## What is required
Could you repeat all of the entries word for word, minus any pictures?

╔══

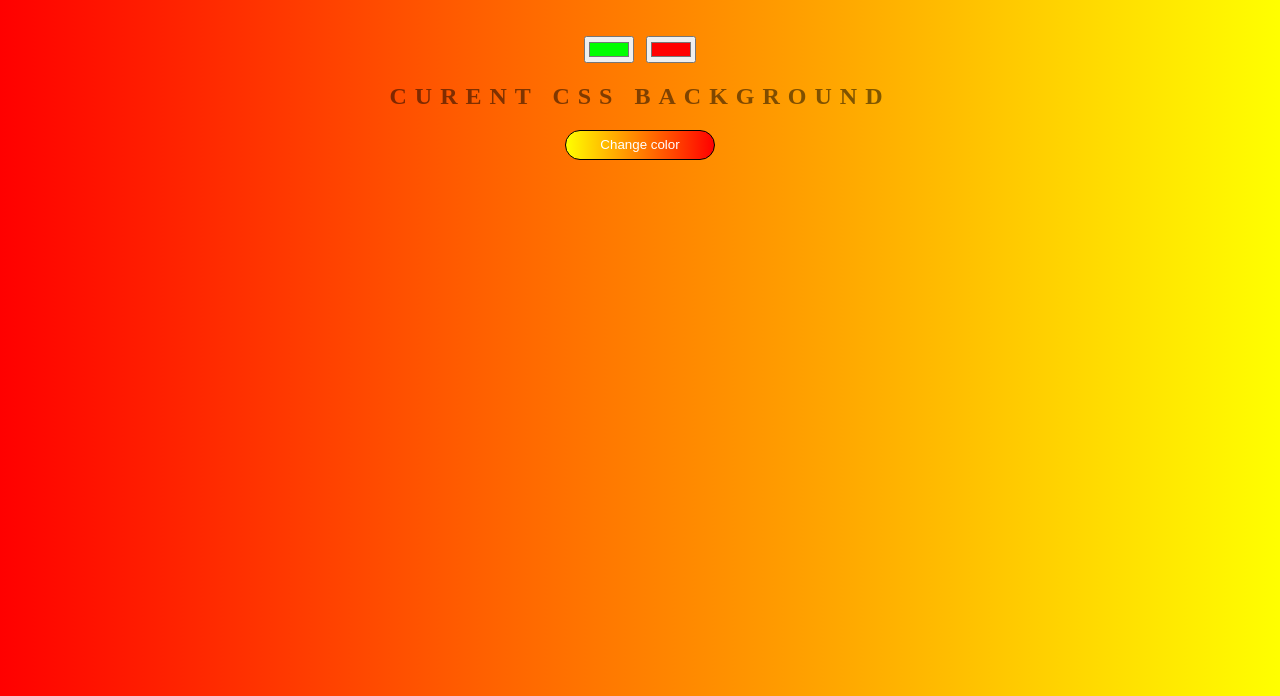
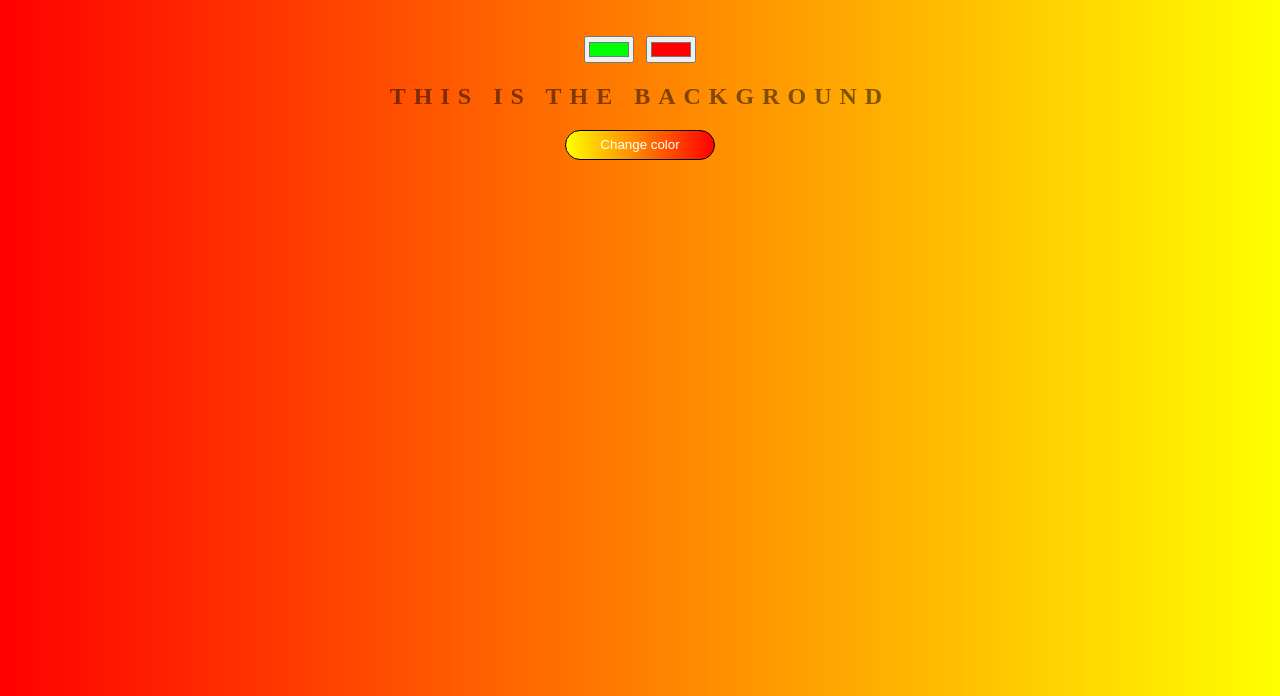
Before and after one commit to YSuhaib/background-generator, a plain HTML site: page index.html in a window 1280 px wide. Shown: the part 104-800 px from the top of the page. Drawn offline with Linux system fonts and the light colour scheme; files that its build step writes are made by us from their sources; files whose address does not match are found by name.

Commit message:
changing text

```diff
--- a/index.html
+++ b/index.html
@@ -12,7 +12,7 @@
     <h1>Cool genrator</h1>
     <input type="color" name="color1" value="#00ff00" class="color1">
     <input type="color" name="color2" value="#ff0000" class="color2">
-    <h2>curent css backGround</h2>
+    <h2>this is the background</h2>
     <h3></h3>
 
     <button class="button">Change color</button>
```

╚══

## Your solution
Before and after one commit to YSuhaib/background-generator, a plain HTML site: page index.html in a window 1280 px wide. Shown: the part 104-800 px from the top of the page. Drawn offline with Linux system fonts and the light colour scheme; files that its build step writes are made by us from their sources; files whose address does not match are found by name.

Commit message:
changing text

```diff
--- a/index.html
+++ b/index.html
@@ -12,7 +12,7 @@
     <h1>Cool genrator</h1>
     <input type="color" name="color1" value="#00ff00" class="color1">
     <input type="color" name="color2" value="#ff0000" class="color2">
-    <h2>curent css backGround</h2>
+    <h2>this is the background</h2>
     <h3></h3>
 
     <button class="button">Change color</button>
```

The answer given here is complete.